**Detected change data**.

━━━━━━

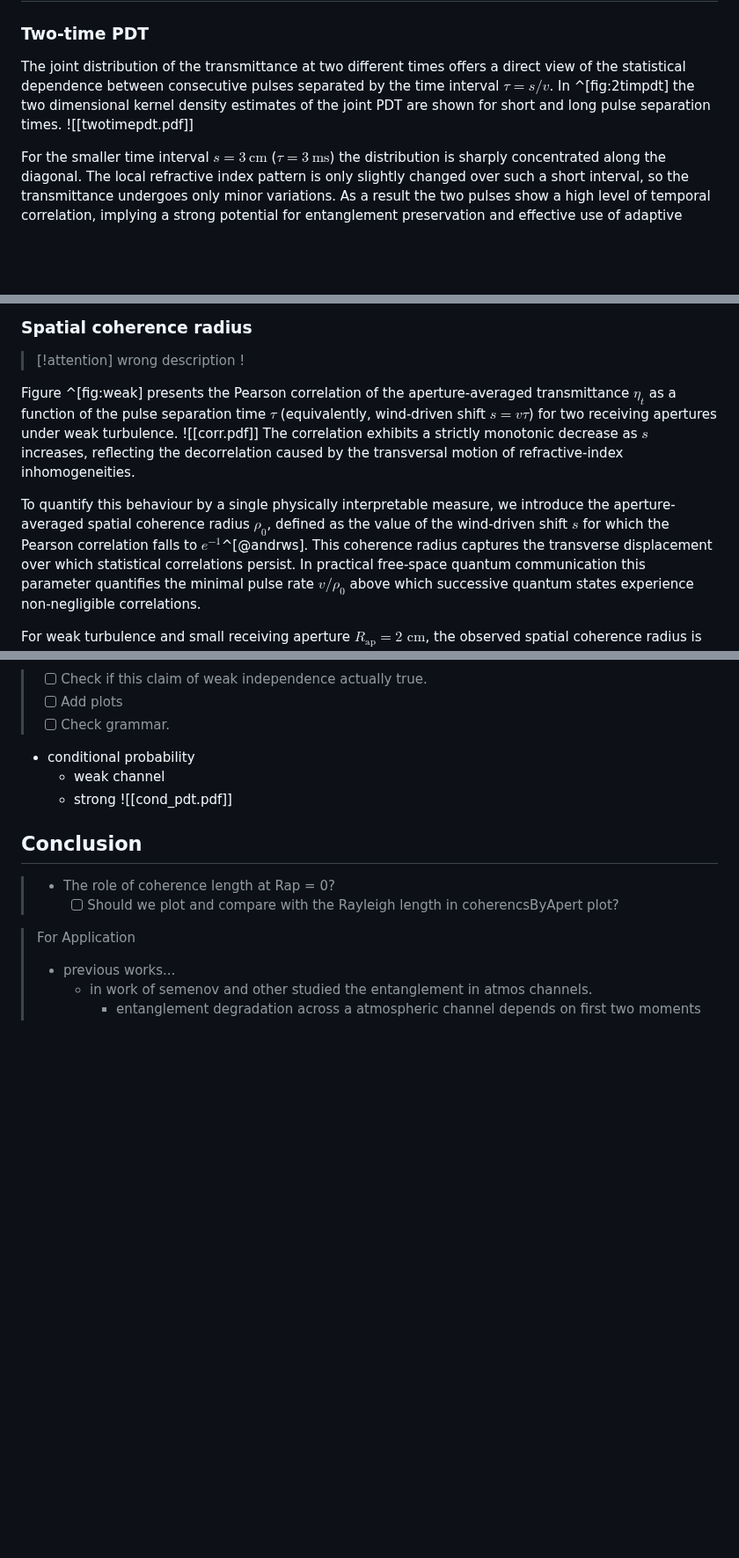
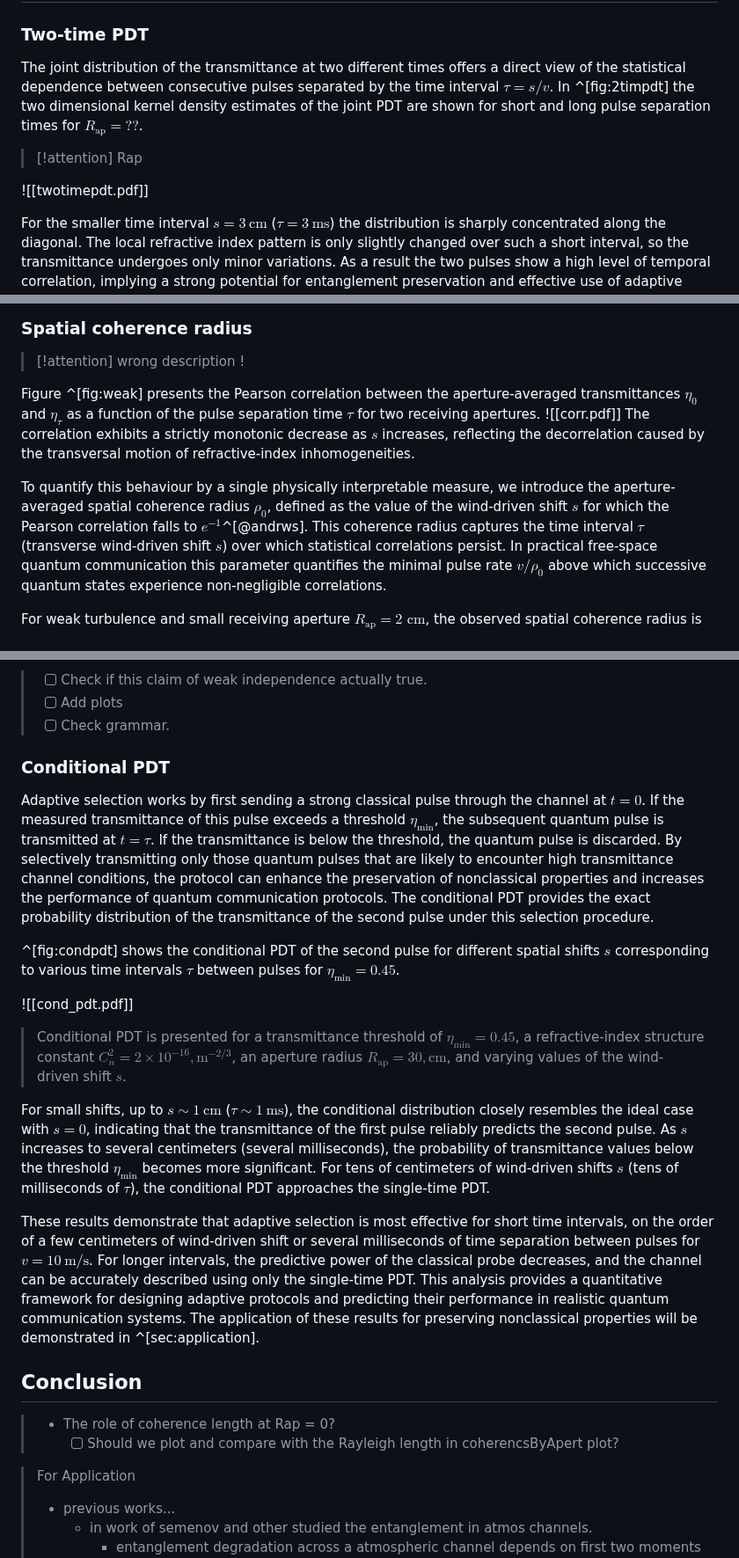
Before and after one commit to KlenM/Manuscript-PhD-thesis, a Markdown page: 5_0_timecorr.md, 3 parts joined by grey strips. Shown at 88% size. GitHub-like rendering; blank space fills up the shorter version.

Commit message:
Time corr cond

```diff
--- a/5_0_timecorr.md
+++ b/5_0_timecorr.md
@@ -96,7 +96,9 @@ For each of the three channels we generate $5\times10^4$ independent realization
 ## Results
 ### Two-time PDT
 The joint distribution of the transmittance at two different times offers a direct view of the statistical dependence between consecutive pulses separated by the time interval $\tau=s/v$.
-In ^[fig:2timpdt] the two dimensional kernel density estimates of the joint PDT are shown for short and long pulse separation times.
+In ^[fig:2timpdt] the two dimensional kernel density estimates of the joint PDT are shown for short and long pulse separation times for $R_\text{ap}=??$.
+>[!attention] Rap
+
 ![[twotimepdt.pdf]]
 
 For the smaller time interval $s=3~\text{cm}$ ($\tau=3~\text{ms}$) the distribution is sharply concentrated along the diagonal.
@@ -114,12 +116,12 @@ It directly reveals how the atmosphere preserves correlations between consecutiv
 ### Spatial coherence radius
 >[!attention] wrong description !
 
-Figure ^[fig:weak] presents the Pearson correlation of the aperture-averaged transmittance $\eta_t$ as a function of the pulse separation time $\tau$ (equivalently, wind-driven shift $s=v\tau$) for two receiving apertures under weak turbulence.
+Figure ^[fig:weak] presents the Pearson correlation between the aperture-averaged transmittances $\eta_0$ and $\eta_\tau$ as a function of the pulse separation time $\tau$ for two receiving apertures.
 ![[corr.pdf]]
 The correlation exhibits a strictly monotonic decrease as $s$ increases, reflecting the decorrelation caused by the transversal motion of refractive-index inhomogeneities.
 
 To quantify this behaviour by a single physically interpretable measure, we introduce the aperture-averaged spatial coherence radius $\rho_0$, defined as the value of the wind-driven shift $s$ for which the Pearson correlation falls to $e^{-1}$^[@andrws].
-This coherence radius captures the transverse displacement over which statistical correlations persist.
+This coherence radius captures the time interval $\tau$ (transverse wind-driven shift $s$) over which statistical correlations persist.
 In practical free-space quantum communication this parameter quantifies the minimal pulse rate $v/\rho_0$ above which successive quantum states experience non-negligible correlations.
 
 For weak turbulence and small receiving aperture $R_\text{ap}=2\text{ cm}$, the observed spatial coherence radius is $\rho_0=5\text{ cm}$.
@@ -146,10 +148,28 @@ As a result, $\rho_0(R_\text{ap})$ serves as a practical parameter for studying
 > - [ ] Add plots
 > - [ ] Check grammar.
 
-- conditional probability
-    - weak channel
-    - strong
-      ![[cond_pdt.pdf]]
+### Conditional PDT
+
+Adaptive selection works by first sending a strong classical pulse through the channel at $t=0$.
+If the measured transmittance of this pulse exceeds a threshold $\eta_\mathrm{min}$, the subsequent quantum pulse is transmitted at $t=\tau$.
+If the transmittance is below the threshold, the quantum pulse is discarded.
+By selectively transmitting only those quantum pulses that are likely to encounter high transmittance channel conditions, the protocol can enhance the preservation of nonclassical properties and increases the performance of quantum communication protocols.
+The conditional PDT provides the exact probability distribution of the transmittance of the second pulse under this selection procedure.
+
+^[fig:condpdt] shows the conditional PDT of the second pulse for different spatial shifts $s$ corresponding to various time intervals $\tau$ between pulses for $\eta_\text{min}=0.45$.
+
+![[cond_pdt.pdf]]
+>Conditional PDT is presented for a transmittance threshold of $\eta_\text{min} = 0.45$, a refractive-index structure constant $C_n^2 = 2 \times 10^{-16},\text{m}^{-2/3}$, an aperture radius $R_\text{ap} = 30,\text{cm}$, and varying values of the wind-driven shift $s$.
+
+For small shifts, up to $s \sim 1~\text{cm}$ ($\tau \sim 1~\text{ms}$), the conditional distribution closely resembles the ideal case with $s=0$, indicating that the transmittance of the first pulse reliably predicts the second pulse.
+As $s$ increases to several centimeters (several milliseconds), the probability of transmittance values below the threshold $\eta_\mathrm{min}$ becomes more significant.
+For tens of centimeters of wind-driven shifts $s$ (tens of milliseconds of $\tau$), the conditional PDT approaches the single-time PDT.
+
+These results demonstrate that adaptive selection is most effective for short time intervals, on the order of a few centimeters of wind-driven shift or several milliseconds of time separation between pulses for $v=10~\text{m/s}$.
+For longer intervals, the predictive power of the classical probe decreases, and the channel can be accurately described using only the single-time PDT.
+This analysis provides a quantitative framework for designing adaptive protocols and predicting their performance in realistic quantum communication systems.
+The application of these results for preserving nonclassical properties will be demonstrated in ^[sec:application].
+
 ## Conclusion
 
 >- The role of coherence length at Rap = 0?
```
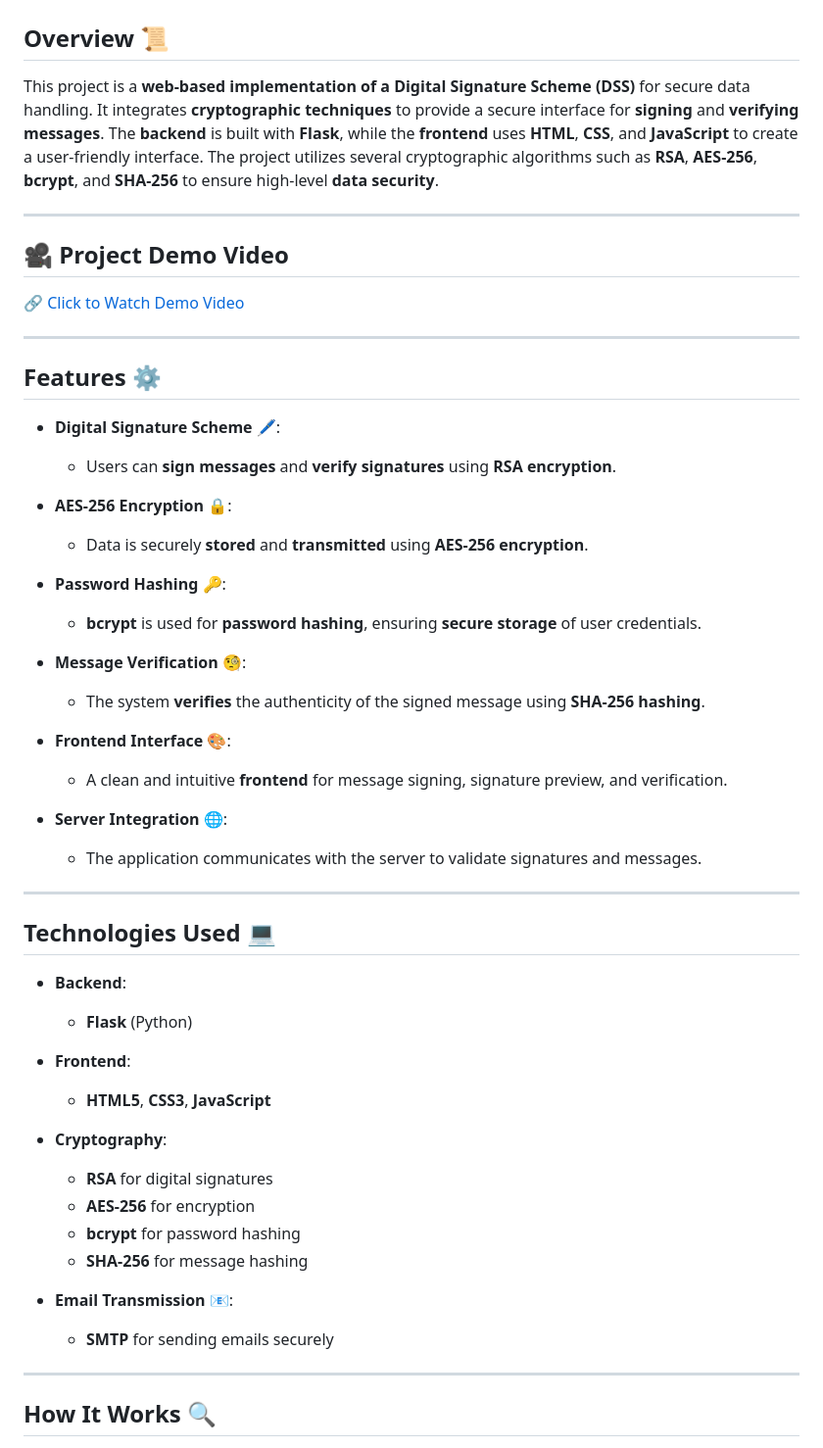
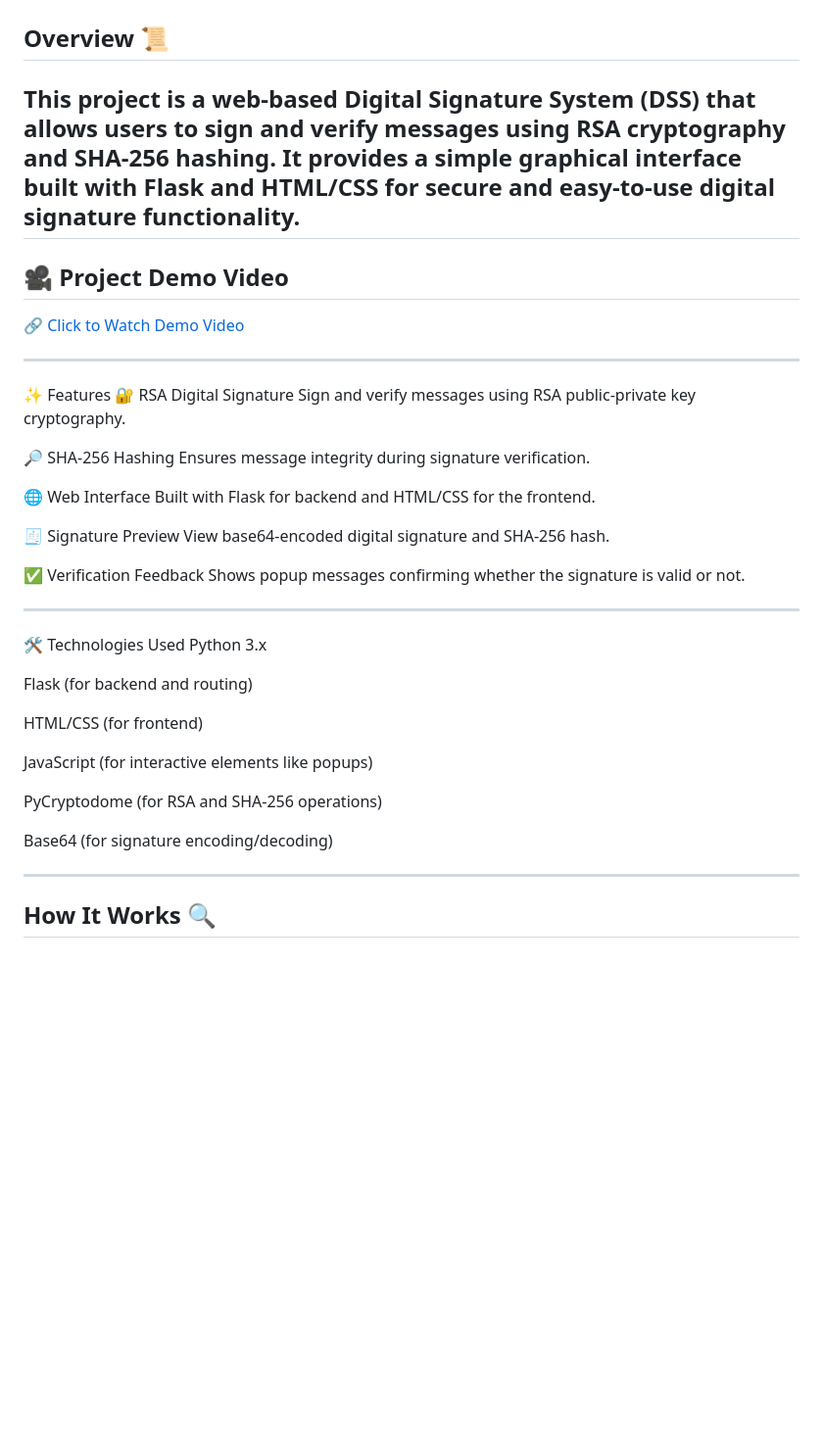
Before and after one commit to luqman7f/DSS_Project, a Markdown page: README.md, the part around the change. Shown: that part at 98% size. Drawn GitHub-style; blank space fills up the shorter version.

```diff
--- a/README.md
+++ b/README.md
@@ -2,8 +2,7 @@
 
 ## **Overview** 📜
 
-This project is a **web-based implementation of a Digital Signature Scheme (DSS)** for secure data handling. It integrates **cryptographic techniques** to provide a secure interface for **signing** and **verifying messages**. The **backend** is built with **Flask**, while the **frontend** uses **HTML**, **CSS**, and **JavaScript** to create a user-friendly interface. The project utilizes several cryptographic algorithms such as **RSA**, **AES-256**, **bcrypt**, and **SHA-256** to ensure high-level **data security**.
-
+This project is a web-based Digital Signature System (DSS) that allows users to sign and verify messages using RSA cryptography and SHA-256 hashing. It provides a simple graphical interface built with Flask and HTML/CSS for secure and easy-to-use digital signature functionality.
 ---
 
 ## 🎥 Project Demo Video
@@ -12,44 +11,36 @@ This project is a **web-based implementation of a Digital Signature Scheme (DSS)
 
 ---
 
-## **Features** ⚙️
+✨ Features
+🔐 RSA Digital Signature
+Sign and verify messages using RSA public-private key cryptography.
 
-- **Digital Signature Scheme** 🖊️:
-  - Users can **sign messages** and **verify signatures** using **RSA encryption**.
+🔎 SHA-256 Hashing
+Ensures message integrity during signature verification.
 
-- **AES-256 Encryption** 🔒:
-  - Data is securely **stored** and **transmitted** using **AES-256 encryption**.
+🌐 Web Interface
+Built with Flask for backend and HTML/CSS for the frontend.
 
-- **Password Hashing** 🔑:
-  - **bcrypt** is used for **password hashing**, ensuring **secure storage** of user credentials.
+🧾 Signature Preview
+View base64-encoded digital signature and SHA-256 hash.
 
-- **Message Verification** 🧐:
-  - The system **verifies** the authenticity of the signed message using **SHA-256 hashing**.
-
-- **Frontend Interface** 🎨:
-  - A clean and intuitive **frontend** for message signing, signature preview, and verification.
-
-- **Server Integration** 🌐:
-  - The application communicates with the server to validate signatures and messages.
+✅ Verification Feedback
+Shows popup messages confirming whether the signature is valid or not.
 
 ---
 
-## **Technologies Used** 💻
+🛠️ Technologies Used
+Python 3.x
 
-- **Backend**:
-  - **Flask** (Python)
+Flask (for backend and routing)
 
-- **Frontend**:
-  - **HTML5**, **CSS3**, **JavaScript**
+HTML/CSS (for frontend)
 
-- **Cryptography**:
-  - **RSA** for digital signatures
-  - **AES-256** for encryption
-  - **bcrypt** for password hashing
-  - **SHA-256** for message hashing
+JavaScript (for interactive elements like popups)
 
-- **Email Transmission** 📧:
-  - **SMTP** for sending emails securely
+PyCryptodome (for RSA and SHA-256 operations)
+
+Base64 (for signature encoding/decoding)
 
 ---
 
```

━━━━━━

**Task to complete**.
Search the entries for the word "Technologies", then gather every line that has it.

**Response to the exercise**.
-## **Technologies Used** 💻
+🛠️ Technologies Used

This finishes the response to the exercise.